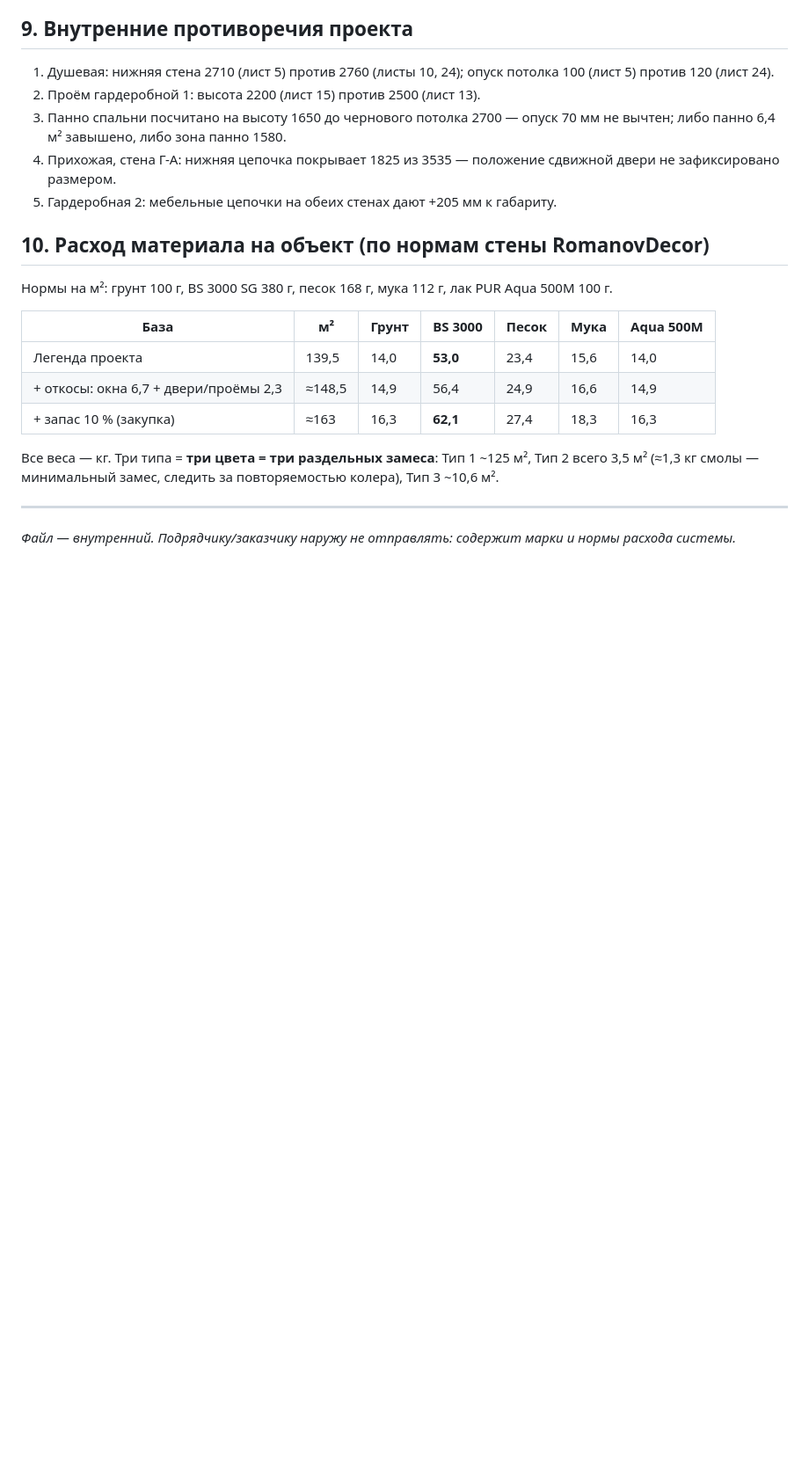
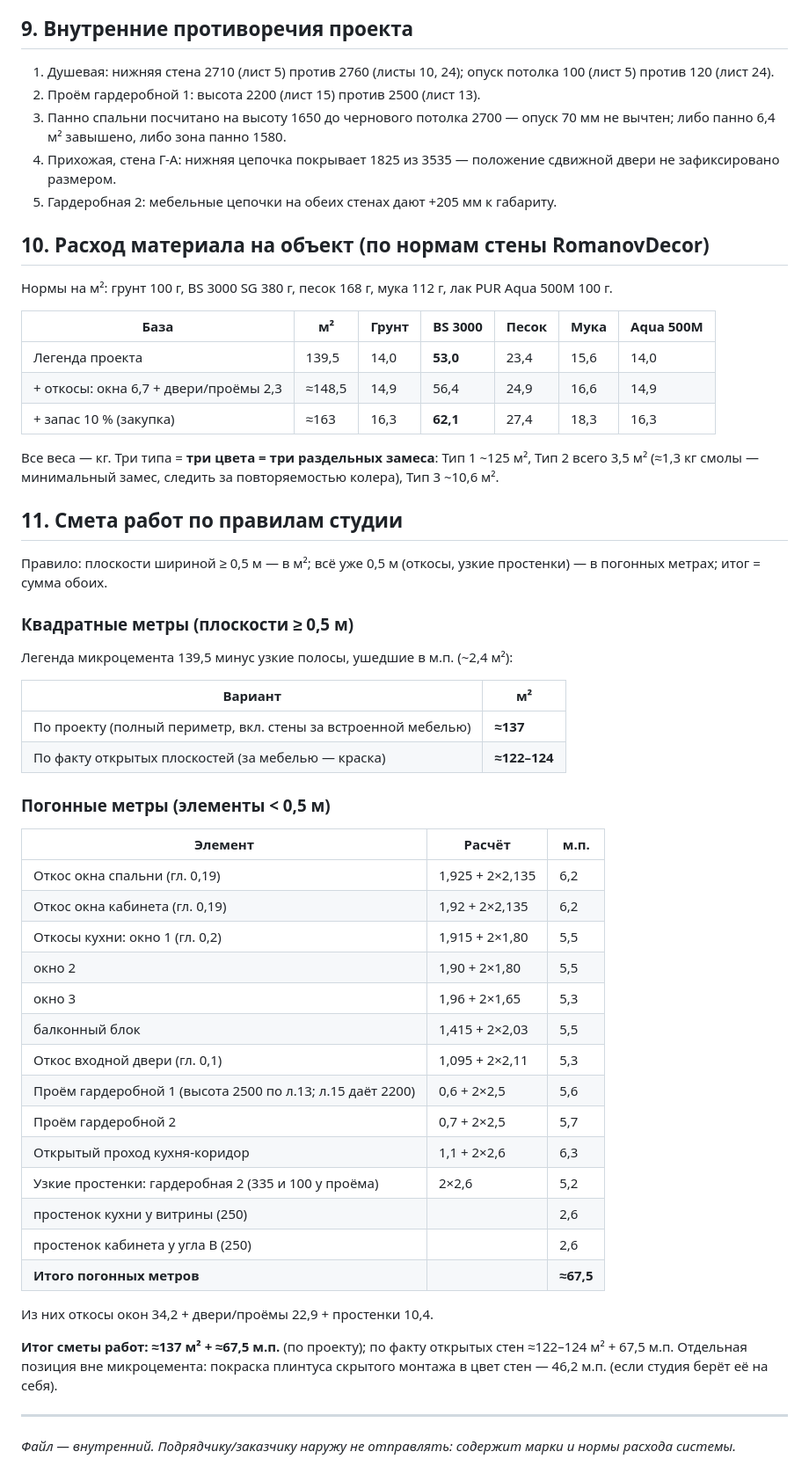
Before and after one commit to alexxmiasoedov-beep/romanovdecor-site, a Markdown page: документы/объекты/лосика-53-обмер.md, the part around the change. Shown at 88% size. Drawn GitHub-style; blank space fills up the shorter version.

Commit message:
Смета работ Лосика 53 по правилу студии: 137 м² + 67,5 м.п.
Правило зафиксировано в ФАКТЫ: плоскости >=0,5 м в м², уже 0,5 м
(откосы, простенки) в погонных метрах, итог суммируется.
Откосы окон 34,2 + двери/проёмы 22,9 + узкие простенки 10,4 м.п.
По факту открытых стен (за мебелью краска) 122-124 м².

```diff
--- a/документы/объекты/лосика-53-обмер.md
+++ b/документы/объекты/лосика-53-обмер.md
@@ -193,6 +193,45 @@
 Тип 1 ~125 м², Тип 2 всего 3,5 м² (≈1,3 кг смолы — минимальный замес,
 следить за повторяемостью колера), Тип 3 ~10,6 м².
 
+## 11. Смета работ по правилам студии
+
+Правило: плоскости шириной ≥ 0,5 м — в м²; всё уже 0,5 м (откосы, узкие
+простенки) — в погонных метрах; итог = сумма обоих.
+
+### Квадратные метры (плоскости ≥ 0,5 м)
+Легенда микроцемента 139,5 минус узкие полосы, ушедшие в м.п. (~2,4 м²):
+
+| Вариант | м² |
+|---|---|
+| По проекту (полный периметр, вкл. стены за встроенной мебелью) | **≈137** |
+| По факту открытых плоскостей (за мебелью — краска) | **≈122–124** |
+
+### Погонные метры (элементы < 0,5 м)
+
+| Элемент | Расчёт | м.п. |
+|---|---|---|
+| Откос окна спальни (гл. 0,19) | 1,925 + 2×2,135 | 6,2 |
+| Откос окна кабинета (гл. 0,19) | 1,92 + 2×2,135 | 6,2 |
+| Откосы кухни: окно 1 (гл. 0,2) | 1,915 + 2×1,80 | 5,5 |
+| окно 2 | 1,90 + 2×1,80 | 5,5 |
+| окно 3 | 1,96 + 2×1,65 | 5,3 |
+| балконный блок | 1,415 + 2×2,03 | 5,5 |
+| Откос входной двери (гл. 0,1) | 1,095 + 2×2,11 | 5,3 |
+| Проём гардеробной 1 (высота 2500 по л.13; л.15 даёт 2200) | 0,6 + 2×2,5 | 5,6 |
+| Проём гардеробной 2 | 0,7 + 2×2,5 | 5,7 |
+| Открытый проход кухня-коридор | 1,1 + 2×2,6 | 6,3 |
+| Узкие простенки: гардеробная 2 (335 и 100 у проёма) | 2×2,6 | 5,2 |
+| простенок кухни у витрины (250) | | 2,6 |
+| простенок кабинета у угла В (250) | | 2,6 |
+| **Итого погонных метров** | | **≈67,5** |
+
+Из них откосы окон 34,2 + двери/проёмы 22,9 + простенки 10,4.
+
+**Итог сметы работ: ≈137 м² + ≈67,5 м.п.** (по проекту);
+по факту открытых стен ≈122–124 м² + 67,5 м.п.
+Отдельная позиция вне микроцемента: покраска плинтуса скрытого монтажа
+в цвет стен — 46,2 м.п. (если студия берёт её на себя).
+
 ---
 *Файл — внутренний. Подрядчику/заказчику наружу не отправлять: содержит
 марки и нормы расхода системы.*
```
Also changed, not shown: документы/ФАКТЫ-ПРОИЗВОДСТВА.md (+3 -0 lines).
---+---
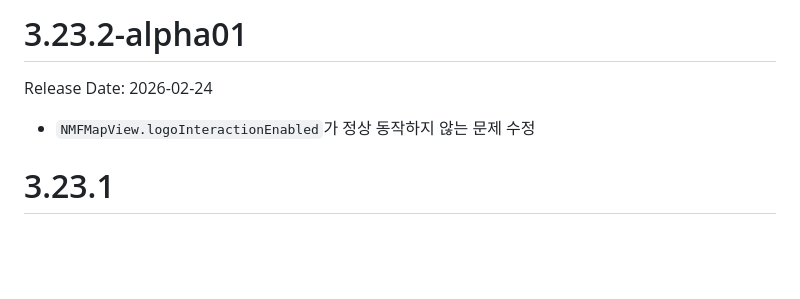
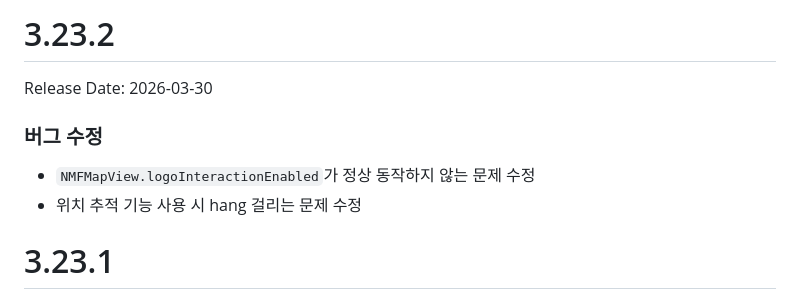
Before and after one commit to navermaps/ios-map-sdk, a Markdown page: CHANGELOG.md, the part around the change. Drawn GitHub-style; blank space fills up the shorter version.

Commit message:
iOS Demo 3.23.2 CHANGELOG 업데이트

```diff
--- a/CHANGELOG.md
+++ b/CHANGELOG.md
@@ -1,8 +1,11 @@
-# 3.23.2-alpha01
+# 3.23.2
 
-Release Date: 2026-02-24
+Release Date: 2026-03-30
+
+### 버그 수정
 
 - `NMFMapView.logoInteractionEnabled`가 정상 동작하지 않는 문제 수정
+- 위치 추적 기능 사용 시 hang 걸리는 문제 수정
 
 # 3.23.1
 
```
---+---
WHAT IS NEEDED: Search the data for the string "простенки" and copy each line where it appears.

TASK ANSWER:
(откосы, простенки) в погонных метрах, итог суммируется.
Откосы окон 34,2 + двери/проёмы 22,9 + узкие простенки 10,4 м.п.
+простенки) — в погонных метрах; итог = сумма обоих.
+| Узкие простенки: гардеробная 2 (335 и 100 у проёма) | 2×2,6 | 5,2 |
+Из них откосы окон 34,2 + двери/проёмы 22,9 + простенки 10,4.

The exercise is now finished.